1. Eat well: Taking the time to prepare healthy meals pays off by helping you feel energized and balanced, and it also keeps your weight in check. That's important, since studies hint at a link between obesity and poorer survival rates among women who've had breast cancer. (Which is not to say you should pass up your husband's famous pasta puttanesca or the world's best burger and fries. Some pleasures make life worth living.)
3. Take a chance: One of the dividends of the cancer experience, many survivors say, is that it's easier to take risks and seize the moment. Adding spontaneity to your life may be more realistic than the cancer survivor's cliché of "living life to the fullest, as if each day were your last."
4. Reach out to friends, relatives, and colleagues, and let your needs be known: By now you may have noticed that no one crumbles under the weight of your requests. They may even want to help, so let them.
5. And now for something completely different: Every year, pick one activity or goal that seems outlandish, farfetched, so unlike youand work toward it. How about that trip to Patagoniaor Pittsburgh.

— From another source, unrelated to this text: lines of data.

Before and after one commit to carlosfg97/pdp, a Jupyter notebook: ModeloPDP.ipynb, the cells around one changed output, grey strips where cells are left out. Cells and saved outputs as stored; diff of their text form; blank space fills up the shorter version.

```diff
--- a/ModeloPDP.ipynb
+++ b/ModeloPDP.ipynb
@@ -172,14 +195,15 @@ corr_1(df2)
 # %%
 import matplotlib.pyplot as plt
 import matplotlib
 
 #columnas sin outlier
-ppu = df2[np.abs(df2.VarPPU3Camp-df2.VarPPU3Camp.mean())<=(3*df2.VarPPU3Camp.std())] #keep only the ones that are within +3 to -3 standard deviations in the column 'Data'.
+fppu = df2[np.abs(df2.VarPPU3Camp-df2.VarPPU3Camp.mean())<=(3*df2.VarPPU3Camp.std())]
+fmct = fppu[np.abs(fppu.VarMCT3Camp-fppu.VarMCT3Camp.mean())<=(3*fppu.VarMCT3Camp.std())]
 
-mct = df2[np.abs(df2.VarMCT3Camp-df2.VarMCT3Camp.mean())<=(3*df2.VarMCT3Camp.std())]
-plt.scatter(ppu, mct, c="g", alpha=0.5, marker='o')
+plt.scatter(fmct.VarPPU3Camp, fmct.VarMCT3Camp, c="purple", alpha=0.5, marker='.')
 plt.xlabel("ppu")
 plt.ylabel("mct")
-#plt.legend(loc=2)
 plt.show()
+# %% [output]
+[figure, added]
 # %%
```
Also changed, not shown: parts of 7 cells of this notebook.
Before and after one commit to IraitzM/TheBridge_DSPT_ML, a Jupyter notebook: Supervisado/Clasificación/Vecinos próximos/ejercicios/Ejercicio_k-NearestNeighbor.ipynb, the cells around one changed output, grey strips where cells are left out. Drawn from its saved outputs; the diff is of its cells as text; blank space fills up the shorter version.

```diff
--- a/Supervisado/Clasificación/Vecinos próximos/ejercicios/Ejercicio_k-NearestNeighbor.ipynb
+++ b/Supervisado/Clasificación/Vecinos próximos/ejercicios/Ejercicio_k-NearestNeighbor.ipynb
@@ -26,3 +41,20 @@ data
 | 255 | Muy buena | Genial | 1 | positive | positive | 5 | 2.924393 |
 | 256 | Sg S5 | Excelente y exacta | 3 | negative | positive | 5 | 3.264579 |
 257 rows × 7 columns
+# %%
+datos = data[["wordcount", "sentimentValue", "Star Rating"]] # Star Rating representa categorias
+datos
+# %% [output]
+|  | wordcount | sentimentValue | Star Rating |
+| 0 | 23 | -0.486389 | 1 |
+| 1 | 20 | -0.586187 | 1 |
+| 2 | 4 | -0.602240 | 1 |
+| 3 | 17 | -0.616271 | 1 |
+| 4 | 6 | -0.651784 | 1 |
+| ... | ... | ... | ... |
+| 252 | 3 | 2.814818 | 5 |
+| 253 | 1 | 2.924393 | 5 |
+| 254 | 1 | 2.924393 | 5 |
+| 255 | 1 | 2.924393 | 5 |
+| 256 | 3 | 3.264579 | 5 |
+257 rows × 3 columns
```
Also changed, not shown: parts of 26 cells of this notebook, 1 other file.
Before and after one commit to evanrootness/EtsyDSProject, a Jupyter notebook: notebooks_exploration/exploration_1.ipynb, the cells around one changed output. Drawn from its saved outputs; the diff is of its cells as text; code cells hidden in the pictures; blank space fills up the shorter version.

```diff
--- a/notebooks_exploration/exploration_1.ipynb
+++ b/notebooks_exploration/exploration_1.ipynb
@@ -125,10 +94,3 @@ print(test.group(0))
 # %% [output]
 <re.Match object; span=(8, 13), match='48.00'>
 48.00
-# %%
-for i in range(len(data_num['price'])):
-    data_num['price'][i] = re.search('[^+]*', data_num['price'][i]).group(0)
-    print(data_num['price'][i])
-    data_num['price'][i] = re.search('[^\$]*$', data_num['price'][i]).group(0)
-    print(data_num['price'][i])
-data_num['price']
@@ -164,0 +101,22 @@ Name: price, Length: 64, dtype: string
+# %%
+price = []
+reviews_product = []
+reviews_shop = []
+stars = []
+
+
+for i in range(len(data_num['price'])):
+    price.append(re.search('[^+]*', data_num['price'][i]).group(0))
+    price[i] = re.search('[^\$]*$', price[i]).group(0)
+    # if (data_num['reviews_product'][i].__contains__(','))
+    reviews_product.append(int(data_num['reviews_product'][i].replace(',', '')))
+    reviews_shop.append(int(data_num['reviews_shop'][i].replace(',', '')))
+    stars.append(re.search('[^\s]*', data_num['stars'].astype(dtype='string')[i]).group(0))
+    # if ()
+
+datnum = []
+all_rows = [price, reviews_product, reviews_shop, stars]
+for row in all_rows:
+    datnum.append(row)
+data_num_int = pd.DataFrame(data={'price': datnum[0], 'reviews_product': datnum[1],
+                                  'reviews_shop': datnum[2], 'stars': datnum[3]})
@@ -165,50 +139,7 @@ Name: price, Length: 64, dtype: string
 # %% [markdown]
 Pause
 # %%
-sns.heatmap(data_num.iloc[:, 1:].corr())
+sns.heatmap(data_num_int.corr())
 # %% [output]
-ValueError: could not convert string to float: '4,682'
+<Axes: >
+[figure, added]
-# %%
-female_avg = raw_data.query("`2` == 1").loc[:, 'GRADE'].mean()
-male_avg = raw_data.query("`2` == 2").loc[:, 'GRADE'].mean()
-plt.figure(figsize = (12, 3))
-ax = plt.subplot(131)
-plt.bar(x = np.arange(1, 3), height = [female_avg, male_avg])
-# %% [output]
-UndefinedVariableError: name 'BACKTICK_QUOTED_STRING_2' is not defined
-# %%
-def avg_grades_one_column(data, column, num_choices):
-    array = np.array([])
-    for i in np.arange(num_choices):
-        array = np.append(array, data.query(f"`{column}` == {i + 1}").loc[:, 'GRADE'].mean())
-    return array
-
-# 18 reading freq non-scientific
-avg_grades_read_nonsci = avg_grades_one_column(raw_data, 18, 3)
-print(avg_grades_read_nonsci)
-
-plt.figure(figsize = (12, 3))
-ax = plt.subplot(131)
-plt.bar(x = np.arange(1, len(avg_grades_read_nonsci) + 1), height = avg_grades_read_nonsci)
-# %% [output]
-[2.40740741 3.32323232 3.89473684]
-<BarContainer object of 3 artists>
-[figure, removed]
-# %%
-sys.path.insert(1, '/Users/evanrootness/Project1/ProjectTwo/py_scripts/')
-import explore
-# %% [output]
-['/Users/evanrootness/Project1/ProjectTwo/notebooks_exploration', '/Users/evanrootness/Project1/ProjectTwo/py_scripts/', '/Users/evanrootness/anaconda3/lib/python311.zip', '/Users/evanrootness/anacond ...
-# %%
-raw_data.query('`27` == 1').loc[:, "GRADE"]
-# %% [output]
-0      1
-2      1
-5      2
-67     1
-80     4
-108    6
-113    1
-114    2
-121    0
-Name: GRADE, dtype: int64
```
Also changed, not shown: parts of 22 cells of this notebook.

Surmounting large obstacles is already a specialty, so why not?